The murder of social and political analyst Kem Ley remains a subject of debate as civil society organisations (CSOs) observed his death on July 10 and expressed scepticism of the handling of the case.

Ley was gunned down on the morning of July 10, 2016, while he was sitting in the StarMart at a Caltex gas station on the corner of Monivong Blvd and Mao Tse Tung Blvd in the capital’s Chamkarmon district.

In the immediate aftermath of the incident, police arrested a purported perpetrator who called himself Chuob Samlab, which literally means “meet to kill” in Khmer, but was later identified as a former soldier named Oeut Ang.

In March of 2017, the Phnom Penh Municipal Court sentenced Ang to life in prison for premeditated murder along with additional charges of possession of a weapon without a permit.

In the five years since the murder, the topic has remained controversial and often debated, especially when the anniversary of Ley’s death arrives each year. Some NGOs and supporters of Ley continue to call on the government to find whoever was behind the murder.

In a joint statement on July 9, the Cambodian Centre for Human Rights (CCHR) said: “Today, CCHR and other CSOs reiterate our call for the government to create an independent commission of inquiry tasked with conducting an independent, impartial and effective investigation into the unlawful killing of human rights defender Kem Ley.”

The US embassy in Phnom Penh also expressed deep sorrow and condolences to Ley’s family while recalling his integrity, independence and optimism.

“We call on Cambodia to conduct an impartial and transparent investigation into his murder to achieve justice for Kem Ley and his family,” the embassy said.

To clarify the situation, Ministry of Justice spokesperson Chin Malin on July 11 discussed some of the legal aspects of the case with the press.

He said the state has the obligation to investigate and seek legal action on the basis of verifiable facts and must do so in a dispassionate manner that seeks justice rather than vengeance.

He said the groups demanding political justice were trying to use the death of Ley to score political points.

“Legal justice means that decisions are made based on the facts and the law in force, as well as the solid legal evidence and testimony that emerge from the authorities’ investigation,” he said.

Malin said that in criminal cases, if any of the parties involved cannot accept the court’s decision, they have the legal right to appeal the ruling, even after the decision has taken effect. However, all appeals must have strong evidence, arguments and testimony that is contrary to what the authorities official investigation found to support the claims.

“The group that has tried to politicise Dr Kem Ley’s death in the past have never exercised their legal rights and have done nothing other than make political statements, accusations, and criticisms that demean the authorities and cast doubt on their integrity without showing any contradictory evidence or solid legal basis.

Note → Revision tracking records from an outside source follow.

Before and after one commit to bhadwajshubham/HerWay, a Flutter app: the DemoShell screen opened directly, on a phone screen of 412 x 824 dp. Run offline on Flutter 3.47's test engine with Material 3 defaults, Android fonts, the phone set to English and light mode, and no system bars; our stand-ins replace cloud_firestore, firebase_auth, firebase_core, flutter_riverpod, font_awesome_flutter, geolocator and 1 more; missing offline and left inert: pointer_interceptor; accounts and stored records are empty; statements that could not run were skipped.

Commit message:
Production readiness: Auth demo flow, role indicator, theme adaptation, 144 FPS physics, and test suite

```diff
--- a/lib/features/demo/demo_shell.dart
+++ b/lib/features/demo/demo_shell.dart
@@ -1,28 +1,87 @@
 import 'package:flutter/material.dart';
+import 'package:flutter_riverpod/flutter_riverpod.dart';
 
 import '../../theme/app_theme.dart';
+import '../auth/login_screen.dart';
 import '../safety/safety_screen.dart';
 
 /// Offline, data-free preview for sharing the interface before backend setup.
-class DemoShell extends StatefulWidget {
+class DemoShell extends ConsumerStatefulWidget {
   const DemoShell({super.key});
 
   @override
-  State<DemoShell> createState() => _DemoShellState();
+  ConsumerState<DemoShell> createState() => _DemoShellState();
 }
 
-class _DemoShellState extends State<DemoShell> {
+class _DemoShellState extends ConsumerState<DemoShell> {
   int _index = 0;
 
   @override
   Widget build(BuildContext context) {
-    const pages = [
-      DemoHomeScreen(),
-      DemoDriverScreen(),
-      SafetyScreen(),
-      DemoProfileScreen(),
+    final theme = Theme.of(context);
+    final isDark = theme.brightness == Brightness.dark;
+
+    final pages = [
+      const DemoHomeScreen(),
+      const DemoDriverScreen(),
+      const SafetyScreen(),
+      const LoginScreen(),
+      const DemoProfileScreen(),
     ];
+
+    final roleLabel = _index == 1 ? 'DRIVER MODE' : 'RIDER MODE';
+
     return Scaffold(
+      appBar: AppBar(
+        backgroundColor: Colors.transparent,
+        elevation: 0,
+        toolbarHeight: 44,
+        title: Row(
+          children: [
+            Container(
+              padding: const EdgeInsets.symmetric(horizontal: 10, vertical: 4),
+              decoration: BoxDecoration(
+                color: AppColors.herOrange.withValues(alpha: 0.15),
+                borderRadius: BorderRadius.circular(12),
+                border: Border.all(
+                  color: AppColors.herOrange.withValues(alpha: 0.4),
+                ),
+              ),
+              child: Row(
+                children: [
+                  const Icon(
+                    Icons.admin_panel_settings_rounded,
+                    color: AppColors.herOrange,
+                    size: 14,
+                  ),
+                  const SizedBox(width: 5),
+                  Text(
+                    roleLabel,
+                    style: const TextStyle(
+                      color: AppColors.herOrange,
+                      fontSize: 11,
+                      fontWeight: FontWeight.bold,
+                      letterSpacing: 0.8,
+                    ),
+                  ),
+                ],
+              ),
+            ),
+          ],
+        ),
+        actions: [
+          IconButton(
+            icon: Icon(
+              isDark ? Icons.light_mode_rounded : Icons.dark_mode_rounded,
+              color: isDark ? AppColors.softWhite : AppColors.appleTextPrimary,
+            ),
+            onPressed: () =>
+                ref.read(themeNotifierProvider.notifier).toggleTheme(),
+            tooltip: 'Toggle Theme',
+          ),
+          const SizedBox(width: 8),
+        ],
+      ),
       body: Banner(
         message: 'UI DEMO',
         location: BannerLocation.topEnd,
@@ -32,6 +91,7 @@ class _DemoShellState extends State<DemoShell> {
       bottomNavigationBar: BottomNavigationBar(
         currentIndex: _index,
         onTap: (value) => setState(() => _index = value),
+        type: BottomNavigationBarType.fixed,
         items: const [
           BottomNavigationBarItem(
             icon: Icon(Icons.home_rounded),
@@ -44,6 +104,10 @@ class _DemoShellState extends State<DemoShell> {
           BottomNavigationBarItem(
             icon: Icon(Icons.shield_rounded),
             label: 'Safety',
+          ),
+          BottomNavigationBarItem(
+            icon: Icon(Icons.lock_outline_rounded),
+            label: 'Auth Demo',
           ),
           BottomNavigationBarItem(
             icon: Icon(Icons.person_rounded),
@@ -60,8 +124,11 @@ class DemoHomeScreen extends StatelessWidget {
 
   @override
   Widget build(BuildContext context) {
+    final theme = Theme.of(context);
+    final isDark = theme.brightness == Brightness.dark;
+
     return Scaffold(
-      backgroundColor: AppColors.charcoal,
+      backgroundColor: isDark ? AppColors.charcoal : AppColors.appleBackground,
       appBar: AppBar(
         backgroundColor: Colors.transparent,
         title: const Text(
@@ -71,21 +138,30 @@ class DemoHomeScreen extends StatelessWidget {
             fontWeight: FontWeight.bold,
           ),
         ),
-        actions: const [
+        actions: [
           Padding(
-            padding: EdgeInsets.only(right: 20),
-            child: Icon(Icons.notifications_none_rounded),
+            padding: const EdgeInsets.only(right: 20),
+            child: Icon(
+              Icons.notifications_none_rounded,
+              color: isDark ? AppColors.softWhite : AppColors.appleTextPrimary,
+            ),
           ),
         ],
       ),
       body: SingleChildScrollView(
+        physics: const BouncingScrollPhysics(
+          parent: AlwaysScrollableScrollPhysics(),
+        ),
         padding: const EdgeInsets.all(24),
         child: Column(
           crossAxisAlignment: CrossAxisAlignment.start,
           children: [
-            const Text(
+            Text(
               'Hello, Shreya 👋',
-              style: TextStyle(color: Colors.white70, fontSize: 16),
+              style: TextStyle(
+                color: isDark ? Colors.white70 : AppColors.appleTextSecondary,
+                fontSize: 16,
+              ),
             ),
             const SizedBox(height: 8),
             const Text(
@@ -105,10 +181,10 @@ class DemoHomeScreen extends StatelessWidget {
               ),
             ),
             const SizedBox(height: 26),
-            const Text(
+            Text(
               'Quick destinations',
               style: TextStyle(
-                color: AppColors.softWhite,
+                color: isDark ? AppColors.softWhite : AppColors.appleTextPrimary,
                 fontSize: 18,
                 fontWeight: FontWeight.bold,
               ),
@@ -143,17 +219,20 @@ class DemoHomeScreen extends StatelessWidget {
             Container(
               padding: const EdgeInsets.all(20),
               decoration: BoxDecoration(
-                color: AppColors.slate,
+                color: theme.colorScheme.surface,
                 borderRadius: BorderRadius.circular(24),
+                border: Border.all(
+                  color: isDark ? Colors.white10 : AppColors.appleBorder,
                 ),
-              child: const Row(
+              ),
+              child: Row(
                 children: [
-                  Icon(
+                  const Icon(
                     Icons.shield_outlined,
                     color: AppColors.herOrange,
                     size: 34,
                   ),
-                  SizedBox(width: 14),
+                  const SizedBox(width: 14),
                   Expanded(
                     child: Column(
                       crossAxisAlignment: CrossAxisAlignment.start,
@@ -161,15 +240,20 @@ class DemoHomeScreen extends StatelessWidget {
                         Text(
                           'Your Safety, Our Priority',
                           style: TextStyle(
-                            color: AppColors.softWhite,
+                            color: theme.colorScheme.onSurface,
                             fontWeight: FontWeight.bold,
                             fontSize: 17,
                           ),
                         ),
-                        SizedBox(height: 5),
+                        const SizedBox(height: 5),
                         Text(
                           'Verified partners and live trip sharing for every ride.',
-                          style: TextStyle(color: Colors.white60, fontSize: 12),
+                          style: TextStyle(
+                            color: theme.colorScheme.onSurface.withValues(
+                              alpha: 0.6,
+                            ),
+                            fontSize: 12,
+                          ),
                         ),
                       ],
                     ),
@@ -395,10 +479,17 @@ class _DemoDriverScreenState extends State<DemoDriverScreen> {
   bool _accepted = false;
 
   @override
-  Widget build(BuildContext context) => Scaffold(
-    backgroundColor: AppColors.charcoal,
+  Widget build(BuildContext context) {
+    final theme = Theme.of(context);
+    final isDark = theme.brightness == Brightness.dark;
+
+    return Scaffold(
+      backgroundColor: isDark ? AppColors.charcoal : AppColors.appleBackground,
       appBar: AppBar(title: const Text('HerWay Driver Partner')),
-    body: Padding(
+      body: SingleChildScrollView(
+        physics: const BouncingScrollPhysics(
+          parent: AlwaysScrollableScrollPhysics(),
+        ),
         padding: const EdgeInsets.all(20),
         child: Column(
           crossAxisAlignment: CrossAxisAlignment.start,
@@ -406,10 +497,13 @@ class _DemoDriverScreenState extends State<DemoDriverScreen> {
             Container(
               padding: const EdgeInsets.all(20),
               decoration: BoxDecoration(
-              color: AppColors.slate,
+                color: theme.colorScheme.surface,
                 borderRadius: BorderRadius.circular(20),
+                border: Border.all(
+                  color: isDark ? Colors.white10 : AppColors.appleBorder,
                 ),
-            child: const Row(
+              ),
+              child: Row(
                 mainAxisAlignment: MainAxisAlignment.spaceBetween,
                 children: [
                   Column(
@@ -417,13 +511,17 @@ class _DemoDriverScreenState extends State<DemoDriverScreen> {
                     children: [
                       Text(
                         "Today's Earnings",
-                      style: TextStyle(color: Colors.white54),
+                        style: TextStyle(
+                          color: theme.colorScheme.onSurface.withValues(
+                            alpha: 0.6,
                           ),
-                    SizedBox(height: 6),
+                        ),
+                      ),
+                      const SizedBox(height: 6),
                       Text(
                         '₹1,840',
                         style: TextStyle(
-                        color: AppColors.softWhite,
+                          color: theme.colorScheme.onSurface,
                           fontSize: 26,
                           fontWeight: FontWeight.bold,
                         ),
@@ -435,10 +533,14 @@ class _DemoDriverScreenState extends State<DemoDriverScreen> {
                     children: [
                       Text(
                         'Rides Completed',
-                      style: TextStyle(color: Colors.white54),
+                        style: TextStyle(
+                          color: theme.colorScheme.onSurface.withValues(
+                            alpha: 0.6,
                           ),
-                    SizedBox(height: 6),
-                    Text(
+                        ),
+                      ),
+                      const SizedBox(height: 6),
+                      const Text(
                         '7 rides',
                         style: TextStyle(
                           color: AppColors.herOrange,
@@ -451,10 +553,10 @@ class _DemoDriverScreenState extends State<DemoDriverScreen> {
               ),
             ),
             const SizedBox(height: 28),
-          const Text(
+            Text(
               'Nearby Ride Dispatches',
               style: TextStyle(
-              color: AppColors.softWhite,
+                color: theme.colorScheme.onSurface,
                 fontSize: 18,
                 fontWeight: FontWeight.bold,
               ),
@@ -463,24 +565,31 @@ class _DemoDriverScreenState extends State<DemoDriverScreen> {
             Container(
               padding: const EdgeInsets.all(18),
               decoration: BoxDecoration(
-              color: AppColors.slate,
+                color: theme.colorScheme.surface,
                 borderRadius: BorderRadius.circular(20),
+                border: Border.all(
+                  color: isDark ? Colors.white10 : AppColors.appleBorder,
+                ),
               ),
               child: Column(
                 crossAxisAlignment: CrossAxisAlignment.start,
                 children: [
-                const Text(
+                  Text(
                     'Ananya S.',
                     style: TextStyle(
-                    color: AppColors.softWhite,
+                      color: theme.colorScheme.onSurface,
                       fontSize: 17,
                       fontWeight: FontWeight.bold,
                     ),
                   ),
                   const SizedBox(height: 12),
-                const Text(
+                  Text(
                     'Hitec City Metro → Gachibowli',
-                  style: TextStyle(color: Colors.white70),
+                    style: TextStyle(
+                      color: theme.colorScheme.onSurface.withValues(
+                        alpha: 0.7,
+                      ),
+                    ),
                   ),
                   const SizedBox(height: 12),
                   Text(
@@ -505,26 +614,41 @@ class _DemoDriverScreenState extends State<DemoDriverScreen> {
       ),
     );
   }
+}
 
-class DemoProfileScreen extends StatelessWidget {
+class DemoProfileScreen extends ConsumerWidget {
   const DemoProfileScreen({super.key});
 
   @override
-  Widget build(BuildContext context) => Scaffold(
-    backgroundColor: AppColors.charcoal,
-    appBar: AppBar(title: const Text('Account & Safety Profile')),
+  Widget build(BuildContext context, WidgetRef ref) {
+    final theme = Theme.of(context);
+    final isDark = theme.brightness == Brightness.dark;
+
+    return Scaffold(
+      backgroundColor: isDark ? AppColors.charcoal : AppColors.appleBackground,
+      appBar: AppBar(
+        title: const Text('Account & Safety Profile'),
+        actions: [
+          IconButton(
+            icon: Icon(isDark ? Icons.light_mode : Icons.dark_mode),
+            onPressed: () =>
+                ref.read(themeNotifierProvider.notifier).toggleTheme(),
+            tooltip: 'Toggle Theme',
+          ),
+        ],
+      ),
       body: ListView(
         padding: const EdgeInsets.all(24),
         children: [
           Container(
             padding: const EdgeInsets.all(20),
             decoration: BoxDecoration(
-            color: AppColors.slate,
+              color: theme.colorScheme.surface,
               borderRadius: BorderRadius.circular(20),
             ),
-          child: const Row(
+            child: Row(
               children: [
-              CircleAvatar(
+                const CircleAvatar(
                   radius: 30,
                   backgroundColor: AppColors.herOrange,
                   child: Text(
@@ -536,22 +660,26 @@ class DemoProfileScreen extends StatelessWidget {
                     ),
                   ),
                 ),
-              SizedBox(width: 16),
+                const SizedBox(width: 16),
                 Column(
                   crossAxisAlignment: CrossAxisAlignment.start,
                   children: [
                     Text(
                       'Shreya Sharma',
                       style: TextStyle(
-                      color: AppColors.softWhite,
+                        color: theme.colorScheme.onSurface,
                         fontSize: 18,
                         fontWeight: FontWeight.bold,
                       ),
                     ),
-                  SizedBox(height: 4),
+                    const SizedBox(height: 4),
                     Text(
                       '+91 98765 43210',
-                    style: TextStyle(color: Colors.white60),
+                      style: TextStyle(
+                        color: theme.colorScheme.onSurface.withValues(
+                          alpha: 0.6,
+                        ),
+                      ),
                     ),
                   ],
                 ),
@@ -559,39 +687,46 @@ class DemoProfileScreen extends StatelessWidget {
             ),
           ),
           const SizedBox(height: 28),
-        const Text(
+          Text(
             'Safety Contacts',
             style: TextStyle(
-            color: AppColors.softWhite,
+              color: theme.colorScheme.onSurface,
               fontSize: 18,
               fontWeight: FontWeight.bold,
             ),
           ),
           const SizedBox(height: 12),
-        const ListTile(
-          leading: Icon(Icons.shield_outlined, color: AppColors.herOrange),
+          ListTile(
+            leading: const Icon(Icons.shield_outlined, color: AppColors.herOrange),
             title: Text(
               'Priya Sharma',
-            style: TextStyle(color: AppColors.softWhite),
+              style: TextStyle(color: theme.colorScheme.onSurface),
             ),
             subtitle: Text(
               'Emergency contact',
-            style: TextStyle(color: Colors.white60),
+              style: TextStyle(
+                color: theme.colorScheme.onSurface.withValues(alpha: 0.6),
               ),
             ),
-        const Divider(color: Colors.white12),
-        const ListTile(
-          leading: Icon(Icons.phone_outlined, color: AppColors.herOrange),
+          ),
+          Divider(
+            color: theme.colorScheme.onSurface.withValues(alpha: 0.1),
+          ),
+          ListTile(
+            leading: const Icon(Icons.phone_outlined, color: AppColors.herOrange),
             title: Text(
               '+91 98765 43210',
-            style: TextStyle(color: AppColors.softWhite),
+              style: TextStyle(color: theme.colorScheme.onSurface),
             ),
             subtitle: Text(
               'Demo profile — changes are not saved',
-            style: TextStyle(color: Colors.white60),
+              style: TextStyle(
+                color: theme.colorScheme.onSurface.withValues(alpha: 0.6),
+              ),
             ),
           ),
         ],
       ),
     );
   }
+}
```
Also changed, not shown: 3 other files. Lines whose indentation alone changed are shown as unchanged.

“Instead, they require the authorities to seek out all of this contradictory evidence and for them to undermine their own investigation, which is contrary to the procedures and provisions of Cambodian Criminal Code, not to mention common sense,” Malin said.

He said some people had proposed an independent commission with the participation of foreigners to investigate the case, but such a proposal is not practical or legal.

“It’s impossible. It’s contrary to the Cambodian laws and Constitution, especially the principles of international law concerning the sovereignty of the state, which does not allow the creation of a [body of authority] to preside over a sovereign state,” he said.